WHAT YOU WILL DO: Using the entries below, show all lines with the string "README".

Content revision data:
━━━━━━

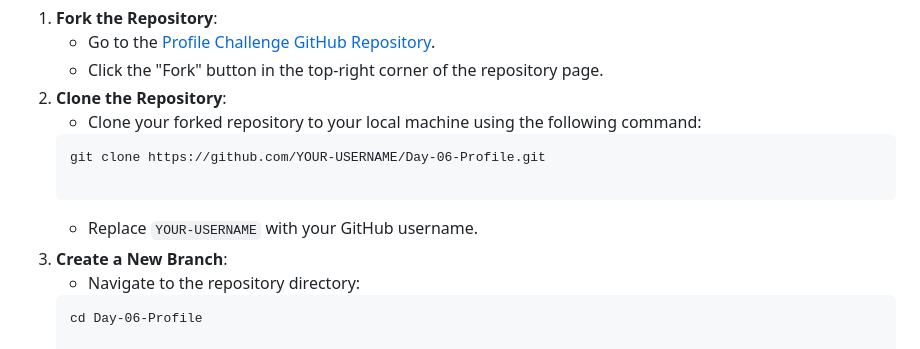
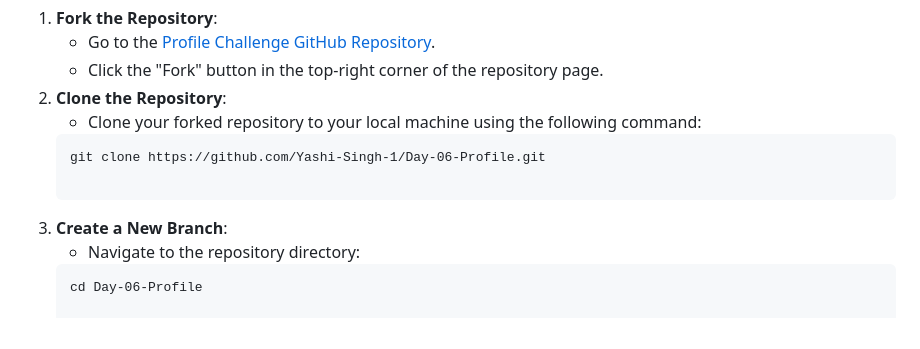
Before and after one commit to Yashi-Singh-1/Day-06-Profile, a Markdown page: README.md, the part around the change. Rendered like a GitHub page.

```diff
--- a/README.md
+++ b/README.md
@@ -106,11 +106,8 @@ Day-06-Profile/
             <li>Clone your forked repository to your local machine using the following command:</li>
         </ul>
         <pre>
-git clone https://github.com/YOUR-USERNAME/Day-06-Profile.git
-        </pre>
-        <ul>
-            <li>Replace <code>YOUR-USERNAME</code> with your GitHub username.</li>
-        </ul>
+git clone https://github.com/Yashi-Singh-1/Day-06-Profile.git
+        </pre
     </li>
     <li><strong>Create a New Branch</strong>:
         <ul>
```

━━━━━━

WRITTEN REPLY:
Before and after one commit to Yashi-Singh-1/Day-06-Profile, a Markdown page: README.md, the part around the change. Rendered like a GitHub page.
--- a/README.md
+++ b/README.md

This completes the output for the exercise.